◆ **Data**:
* * * * *

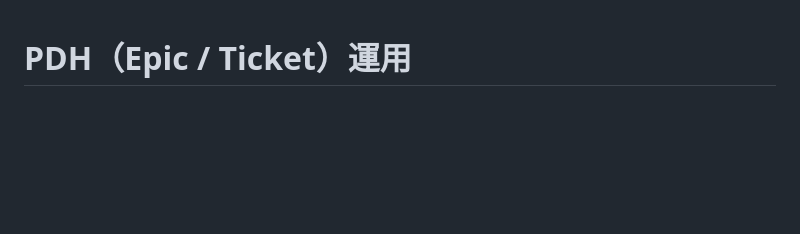
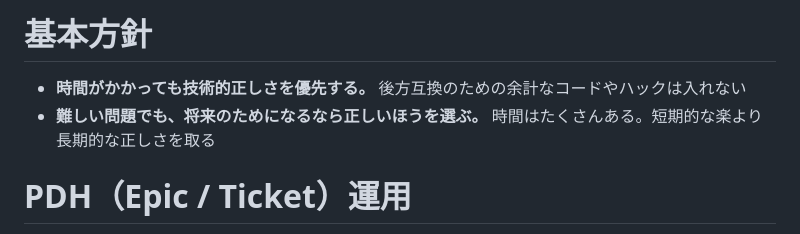
Before and after one commit to masuidrive/pdh, a Markdown page: templates/CLAUDE.md, the part around the change. Rendered like a GitHub page; blank space fills up the shorter version.

```diff
--- a/templates/CLAUDE.md
+++ b/templates/CLAUDE.md
@@ -1,3 +1,8 @@
+# 基本方針
+
+- **時間がかかっても技術的正しさを優先する。** 後方互換のための余計なコードやハックは入れない
+- **難しい問題でも、将来のためになるなら正しいほうを選ぶ。** 時間はたくさんある。短期的な楽より長期的な正しさを取る
+
 # PDH（Epic / Ticket）運用
 
 - Epic やチケットの作成・編集・実装など全ての作業は `/pdh-dev` スキルのフローに従うこと。直接ファイルを操作しない
```
Also changed, not shown: skills/tmux-director/SKILL.md (+16 -1 lines).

* * * * *

◆ **Task goal**: A single number is expected here: the count of lines in the material above with "Epic" in them.

◆ **Response**: 2